Your assignment:
Write the listing out once more, identical to the original but without pictures.
____
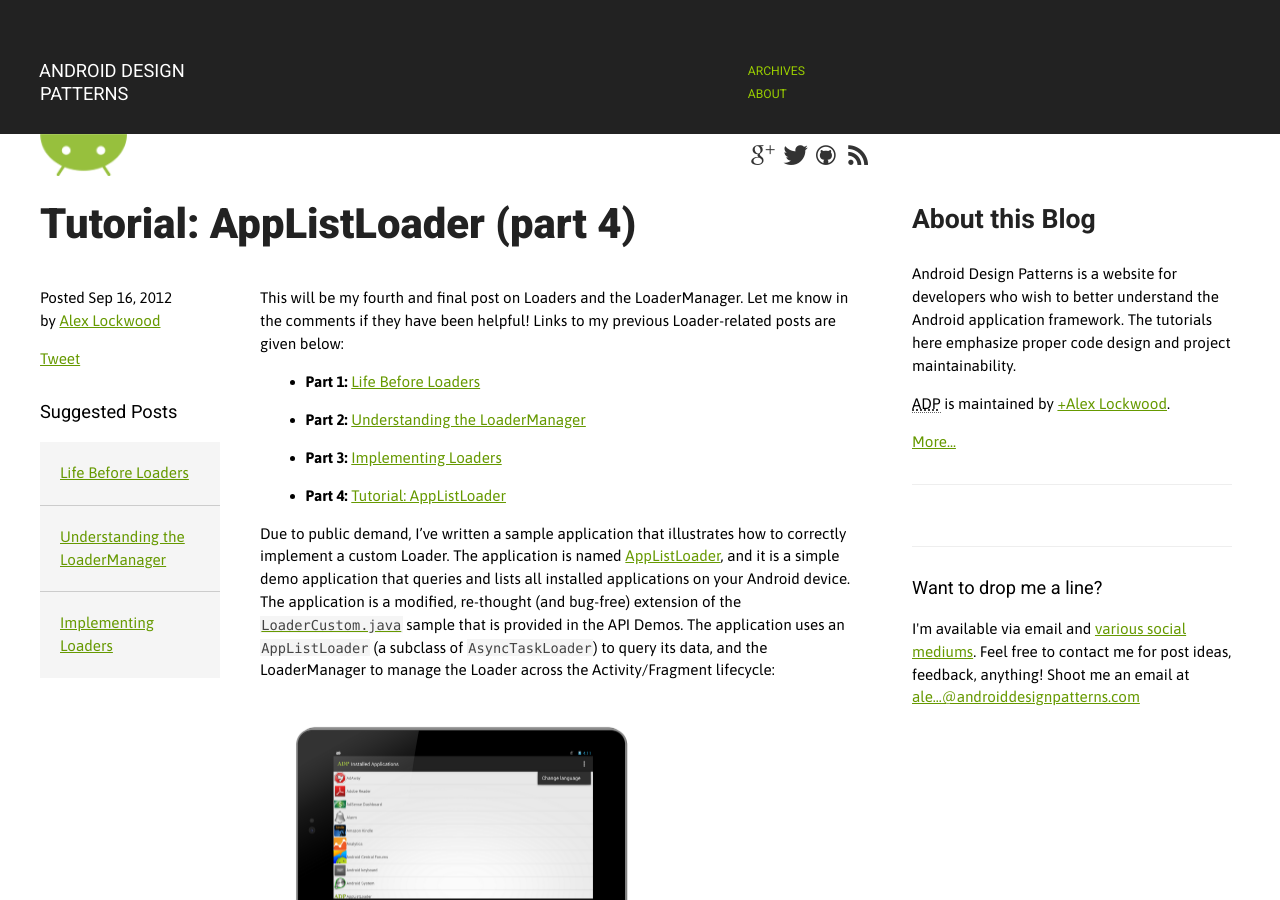
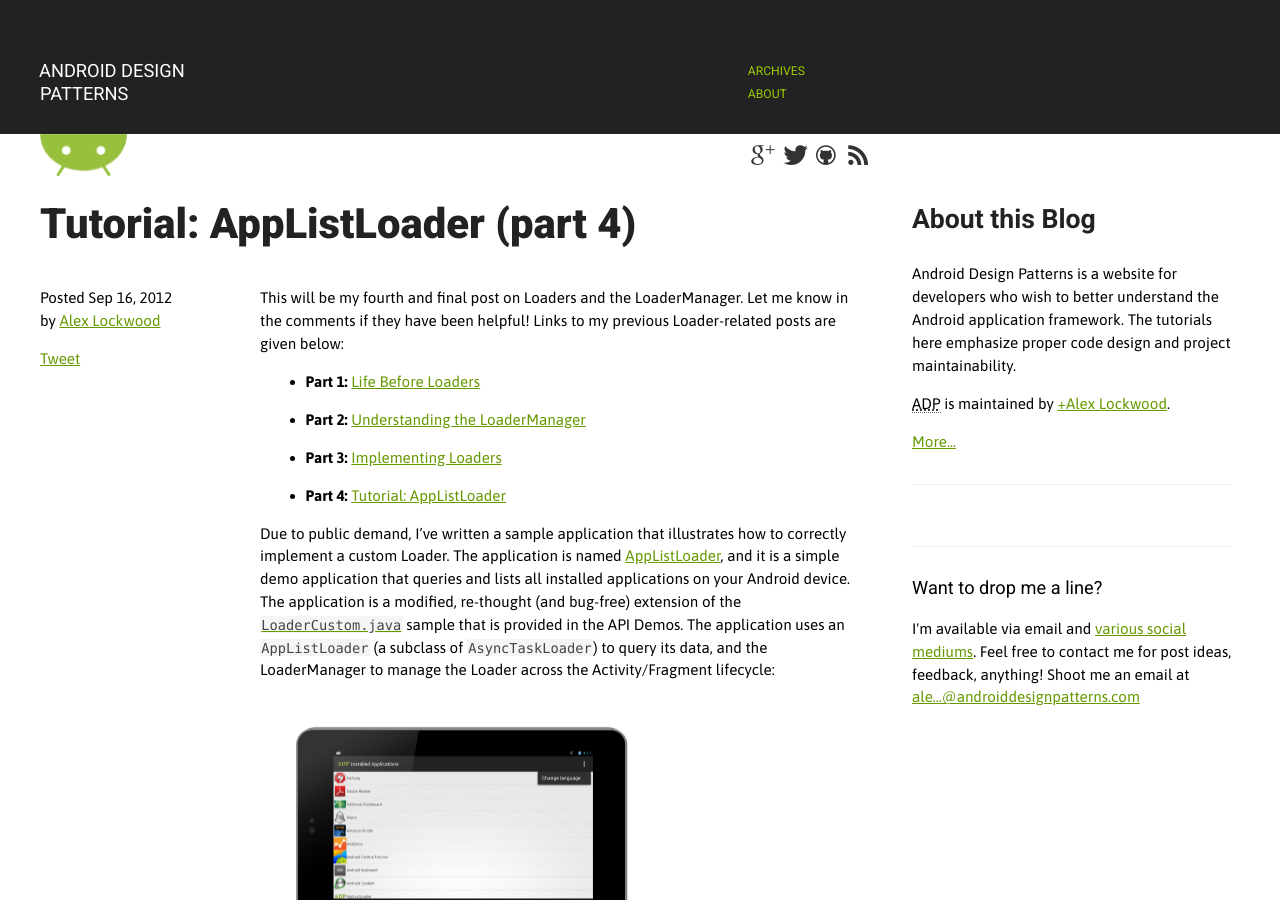
Before and after one commit to alexjlockwood/AndroidDesignPatterns, a Jekyll site: the page built from _posts/2012-09-16-loaders-part4.md, in a window 1280 px wide and 900 px high. Built offline with Jekyll 4.4.1, drawn with Linux system fonts in a browser that asks for light colours; Markdown is read by kramdown in place of the engine named in the settings; comment, search, counter and statistics services are not loaded; some of the changed lines change nothing that is shown.

Commit message:
Hide suggested posts for now (need to find a more flexible way to implement them...

```diff
--- a/_layouts/post.html
+++ b/_layouts/post.html
@@ -25,7 +25,7 @@
   </div>
 
   {% if page.related %}
-  <div class="side suggested">
+<!-- <div class="side suggested">
     <h4>Suggested Posts</h4>
     <ul class="related">
     {% for related in page.related %}
@@ -33,7 +33,7 @@
     {% endfor %}
     </ul>
   </div>
-  {% endif %}
+  {% endif %}-->
 </div>
 
 <script>
--- a/_posts/2012-09-16-loaders-part4.md
+++ b/_posts/2012-09-16-loaders-part4.md
@@ -4,9 +4,9 @@
 date: 2012-09-16
 permalink: /2012/09/tutorial-loader-loadermanager.html
 comments: true
-related: [{title: 'Life Before Loaders', link: '/2012/07/loaders-and-loadermanager-background.html'},
-          {title: 'Understanding the LoaderManager', link: '/2012/07/understanding-loadermanager.html'},
-          {title: 'Implementing Loaders', link: '/2012/08/implementing-loaders.html'}]
+related: [{title: 'Life Before Loaders (part 1)', link: '/2012/07/loaders-and-loadermanager-background.html'},
+          {title: 'Understanding the LoaderManager (part 2)', link: '/2012/07/understanding-loadermanager.html'},
+          {title: 'Implementing Loaders (part 3)', link: '/2012/08/implementing-loaders.html'}]
 ---
 This will be my fourth and final post on Loaders and the LoaderManager. Let me know in the comments if they have been helpful!
 Links to my previous Loader-related posts are given below:
```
____
Exercise solution:
Before and after one commit to alexjlockwood/AndroidDesignPatterns, a Jekyll site: the page built from _posts/2012-09-16-loaders-part4.md, in a window 1280 px wide and 900 px high. Built offline with Jekyll 4.4.1, drawn with Linux system fonts in a browser that asks for light colours; Markdown is read by kramdown in place of the engine named in the settings; comment, search, counter and statistics services are not loaded; some of the changed lines change nothing that is shown.

Commit message:
Hide suggested posts for now (need to find a more flexible way to implement them...

```diff
--- a/_layouts/post.html
+++ b/_layouts/post.html
@@ -25,7 +25,7 @@
   </div>
 
   {% if page.related %}
-  <div class="side suggested">
+<!-- <div class="side suggested">
     <h4>Suggested Posts</h4>
     <ul class="related">
     {% for related in page.related %}
@@ -33,7 +33,7 @@
     {% endfor %}
     </ul>
   </div>
-  {% endif %}
+  {% endif %}-->
 </div>
 
 <script>
--- a/_posts/2012-09-16-loaders-part4.md
+++ b/_posts/2012-09-16-loaders-part4.md
@@ -4,9 +4,9 @@
 date: 2012-09-16
 permalink: /2012/09/tutorial-loader-loadermanager.html
 comments: true
-related: [{title: 'Life Before Loaders', link: '/2012/07/loaders-and-loadermanager-background.html'},
-          {title: 'Understanding the LoaderManager', link: '/2012/07/understanding-loadermanager.html'},
-          {title: 'Implementing Loaders', link: '/2012/08/implementing-loaders.html'}]
+related: [{title: 'Life Before Loaders (part 1)', link: '/2012/07/loaders-and-loadermanager-background.html'},
+          {title: 'Understanding the LoaderManager (part 2)', link: '/2012/07/understanding-loadermanager.html'},
+          {title: 'Implementing Loaders (part 3)', link: '/2012/08/implementing-loaders.html'}]
 ---
 This will be my fourth and final post on Loaders and the LoaderManager. Let me know in the comments if they have been helpful!
 Links to my previous Loader-related posts are given below:
```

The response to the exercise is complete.